UPDATE:  I will be taking this blog offline and making it private on Sunday night.  I will not delete it or abandon it because I do plan to eventually get back to blogging in about four years - or whenever I actually retire.  Until then, I've decided to simply keep it private.  But I won't actually be updating anything so nobody will be missing any new posting, I promise.  Once again, my readers have given me great joy for the past five years.

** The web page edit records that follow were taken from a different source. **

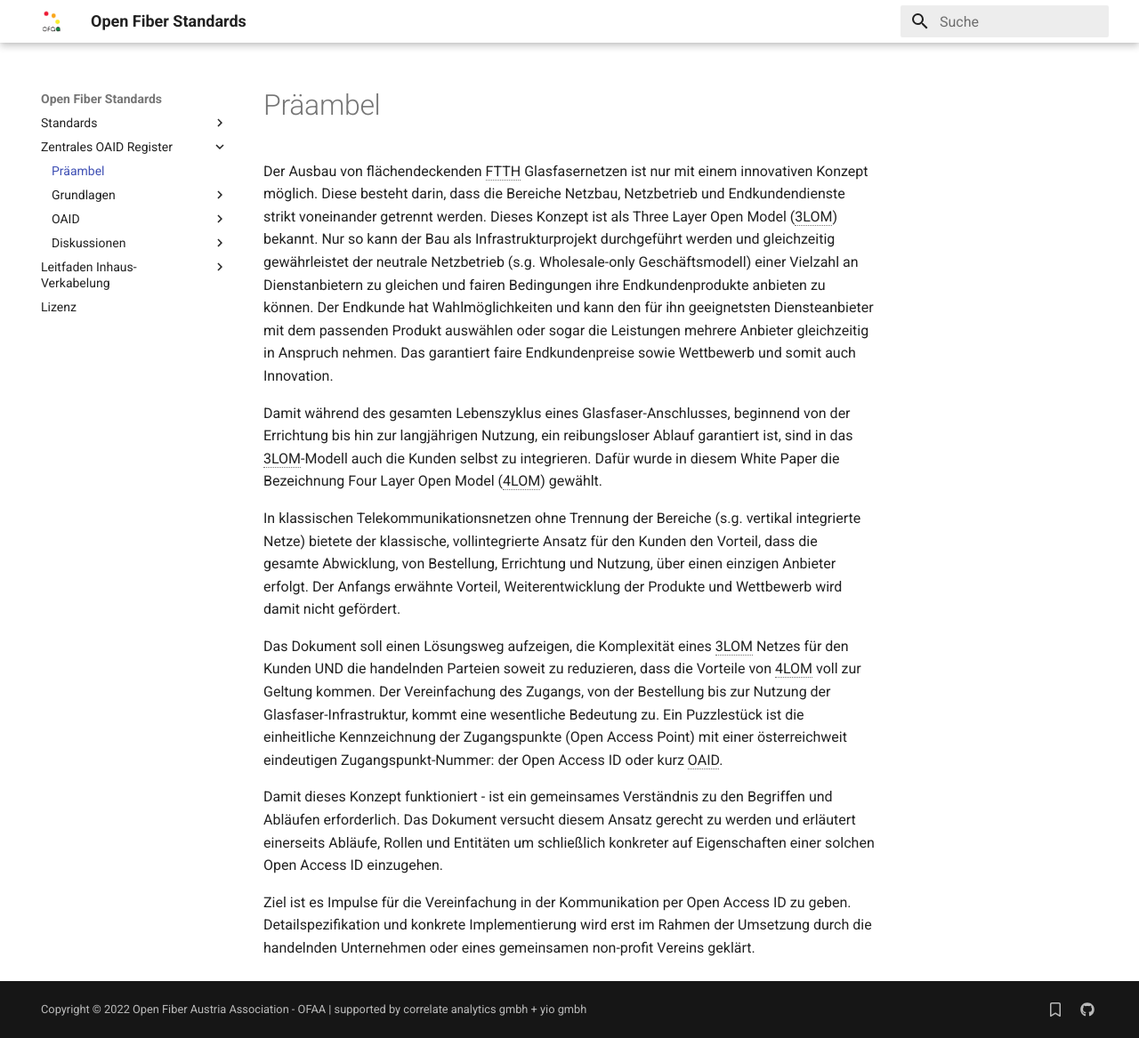
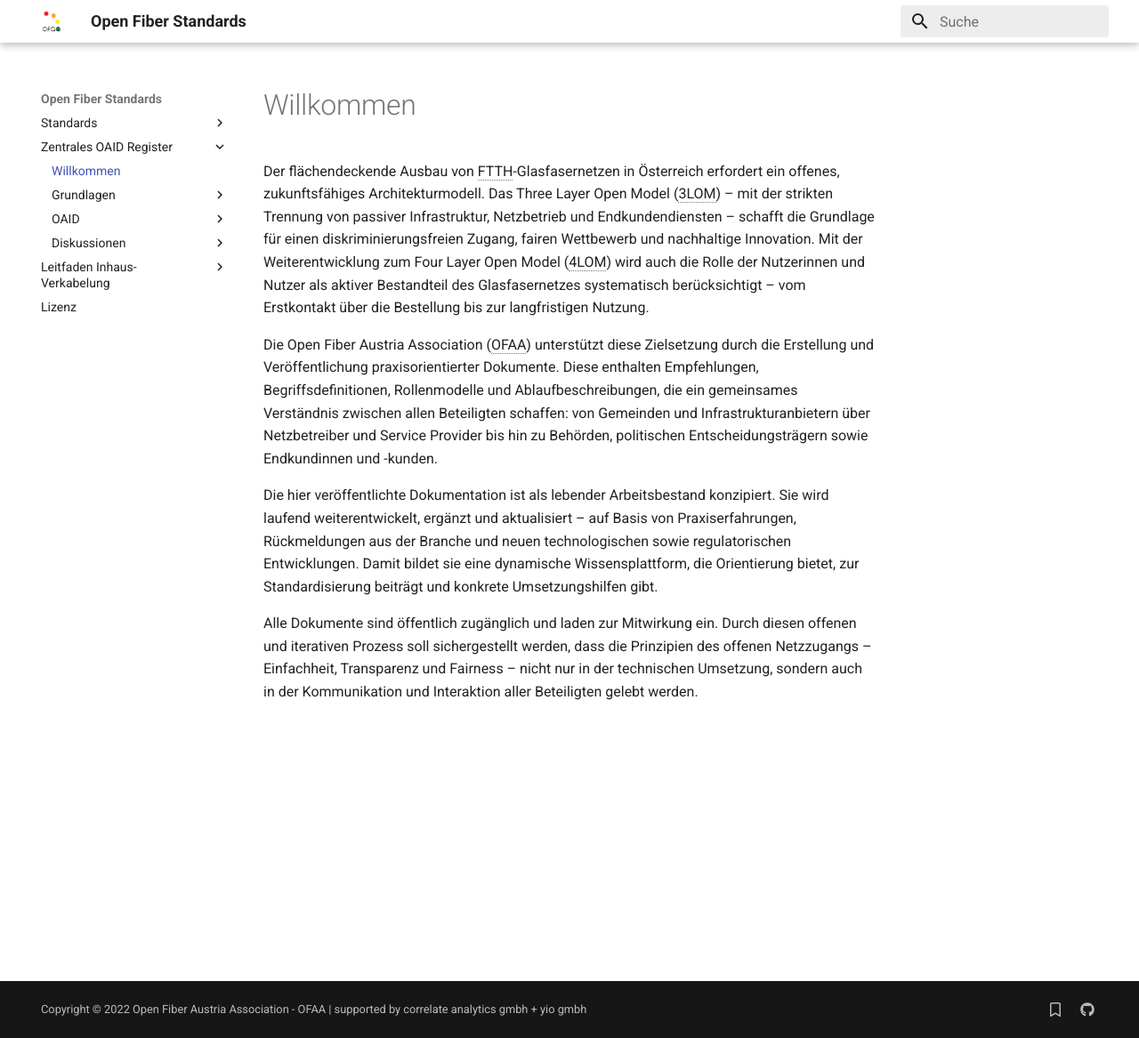
Before and after one commit to Open-Fiber-Austria/ofs, an MkDocs documentation site: the page built from docs/index.md, in a window 1280 px wide and 1167 px high. Shown: the whole window at 89% size. Built offline with MkDocs 1.6.1 and Material for MkDocs 9.7.7, drawn with Linux system fonts in a browser that asks for light colours.

Commit message:
added updated landing page content

```diff
--- a/docs/index.md
+++ b/docs/index.md
@@ -1,13 +1,21 @@
-# Präambel
+# Willkommen
 
-Der Ausbau von flächendeckenden FTTH Glasfasernetzen ist nur mit einem innovativen Konzept möglich. Diese besteht darin, dass die Bereiche Netzbau, Netzbetrieb und Endkundendienste strikt voneinander getrennt werden. Dieses Konzept ist als Three Layer Open Model (3LOM) bekannt. Nur so kann der Bau als Infrastrukturprojekt durchgeführt werden und gleichzeitig gewährleistet der neutrale Netzbetrieb (s.g. Wholesale-only Geschäftsmodell) einer Vielzahl an Dienstanbietern zu gleichen und fairen Bedingungen ihre Endkundenprodukte anbieten zu können. Der Endkunde hat Wahlmöglichkeiten und kann den für ihn geeignetsten Diensteanbieter mit dem passenden Produkt auswählen oder sogar die Leistungen mehrere Anbieter gleichzeitig in Anspruch nehmen. Das garantiert faire Endkundenpreise sowie Wettbewerb und somit auch Innovation.
+Der flächendeckende Ausbau von FTTH-Glasfasernetzen in Österreich erfordert ein offenes, zukunftsfähiges Architekturmodell.
+Das Three Layer Open Model (3LOM) – mit der strikten Trennung von passiver Infrastruktur, Netzbetrieb und Endkundendiensten
+– schafft die Grundlage für einen diskriminierungsfreien Zugang, fairen Wettbewerb und nachhaltige Innovation. Mit der
+Weiterentwicklung zum Four Layer Open Model (4LOM) wird auch die Rolle der Nutzerinnen und Nutzer als aktiver Bestandteil
+des Glasfasernetzes systematisch berücksichtigt – vom Erstkontakt über die Bestellung bis zur langfristigen Nutzung.
 
-Damit während des gesamten Lebenszyklus eines Glasfaser-Anschlusses, beginnend von der Errichtung bis hin zur langjährigen Nutzung, ein reibungsloser Ablauf garantiert ist, sind in das 3LOM-Modell auch die Kunden selbst zu integrieren. Dafür wurde in diesem White Paper die Bezeichnung Four Layer Open Model (4LOM) gewählt.
+Die Open Fiber Austria Association (OFAA) unterstützt diese Zielsetzung durch die Erstellung und Veröffentlichung praxisorientierter
+Dokumente. Diese enthalten Empfehlungen, Begriffsdefinitionen, Rollenmodelle und Ablaufbeschreibungen, die ein gemeinsames
+Verständnis zwischen allen Beteiligten schaffen: von Gemeinden und Infrastrukturanbietern über Netzbetreiber und Service
+Provider bis hin zu Behörden, politischen Entscheidungsträgern sowie Endkundinnen und -kunden.
 
-In klassischen Telekommunikationsnetzen ohne Trennung der Bereiche (s.g. vertikal integrierte Netze) bietete der klassische, vollintegrierte Ansatz für den Kunden den Vorteil, dass die gesamte Abwicklung, von Bestellung, Errichtung und Nutzung, über einen einzigen Anbieter erfolgt. Der Anfangs erwähnte Vorteil, Weiterentwicklung der Produkte und Wettbewerb wird damit nicht gefördert.
+Die hier veröffentlichte Dokumentation ist als lebender Arbeitsbestand konzipiert. Sie wird laufend weiterentwickelt,
+ergänzt und aktualisiert – auf Basis von Praxiserfahrungen, Rückmeldungen aus der Branche und neuen technologischen sowie
+regulatorischen Entwicklungen. Damit bildet sie eine dynamische Wissensplattform, die Orientierung bietet, zur Standardisierung
+beiträgt und konkrete Umsetzungshilfen gibt.
 
-Das Dokument soll einen Lösungsweg aufzeigen, die Komplexität eines 3LOM Netzes für den Kunden UND die handelnden Parteien soweit zu reduzieren, dass die Vorteile von 4LOM voll zur Geltung kommen. Der Vereinfachung des Zugangs, von der Bestellung bis zur Nutzung der Glasfaser-Infrastruktur, kommt eine wesentliche Bedeutung zu. Ein Puzzlestück ist die einheitliche Kennzeichnung der Zugangspunkte (Open Access Point) mit einer österreichweit eindeutigen Zugangspunkt-Nummer: der Open Access ID oder kurz OAID.
-
-Damit dieses Konzept funktioniert - ist ein gemeinsames Verständnis zu den Begriffen und Abläufen erforderlich. Das Dokument versucht diesem Ansatz gerecht zu werden und erläutert einerseits Abläufe, Rollen und Entitäten um schließlich konkreter auf Eigenschaften einer solchen Open Access ID einzugehen.
-
-Ziel ist es Impulse für die Vereinfachung in der Kommunikation per Open Access ID zu geben. Detailspezifikation und konkrete Implementierung wird erst im Rahmen der Umsetzung durch die handelnden Unternehmen oder eines gemeinsamen non-profit Vereins geklärt.
+Alle Dokumente sind öffentlich zugänglich und laden zur Mitwirkung ein. Durch diesen offenen und iterativen Prozess soll
+sichergestellt werden, dass die Prinzipien des offenen Netzzugangs – Einfachheit, Transparenz und Fairness – nicht nur in
+der technischen Umsetzung, sondern auch in der Kommunikation und Interaktion aller Beteiligten gelebt werden.
```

See you all in the next permutation of life :)

Readers may have noticed that I've been posting less and my posts have not been as overtly political as usual.  I won't be coy about it.  I have been slowly disengaging from blogging because it's time to close up shop.

I did this once before because I was getting burned out and wanted to move on to try different forms of writing.  But once I had taken a much needed break, I realized how much I truly missed blogging and came back.  This time is different.

First of all, I'm not burnt out.  And I already know that I will miss it.  My reason for leaving is much simpler now than it was the first time I took a break.  I have a new job that would make blogging a conflict of interest.  I won't go into the details about the job, but please believe me that it would present a real conflict for me and my employer if I were to be running a blog and publicly sounding off about politics and other controversial issues.

I will still keep my Twitter and Facebook accounts as those are personal social networking sites.  But even there, my writing will be less about politics and more about personal sharing although, of course, I will still avidly be following politics.  I just won't be as expressive with my own opinions.

As much as I have enjoyed sharing those opinions through my blog, it is time for me to move on and to once again try something different and in this case, that something different pays very well.

I hope my readers are happy for me.  Please know I will miss all of you very much because I have had the best audience a political blogger could ever hope for.  You have been thoughtful, intelligent readers whose comments, even when disagreeing with me, have always challenged me and made me think about my own positions and why I held them.  I will miss that give and take.

And I am profoundly grateful to all my fellow bloggers whose support for my efforts have meant so much to me.  Across the aisle and across the political spectrum, I have truly found a group of people who have shared my passion for better government and for improving people's lives, even when we've disagreed about the best way to do so.

To be honest, I don't consider this leave taking permanent because in four years I will be thinking about retirement.  No matter how much I may love a job - and I very much expect to be loving the new one - I believe there is a time for everything under the sun and that includes moving on and discovering still other adventures.  One of those might be coming back to blogging.  Or by then, there may be even more innovative media and fresher opportunities.

For now, though, that new opportunity lies in a change in my day job that will present challenges and adventures which will engage my time and energy in fresh directions.  While I will miss what I leave behind, I am looking forward to what lies ahead.

So, till we meet again...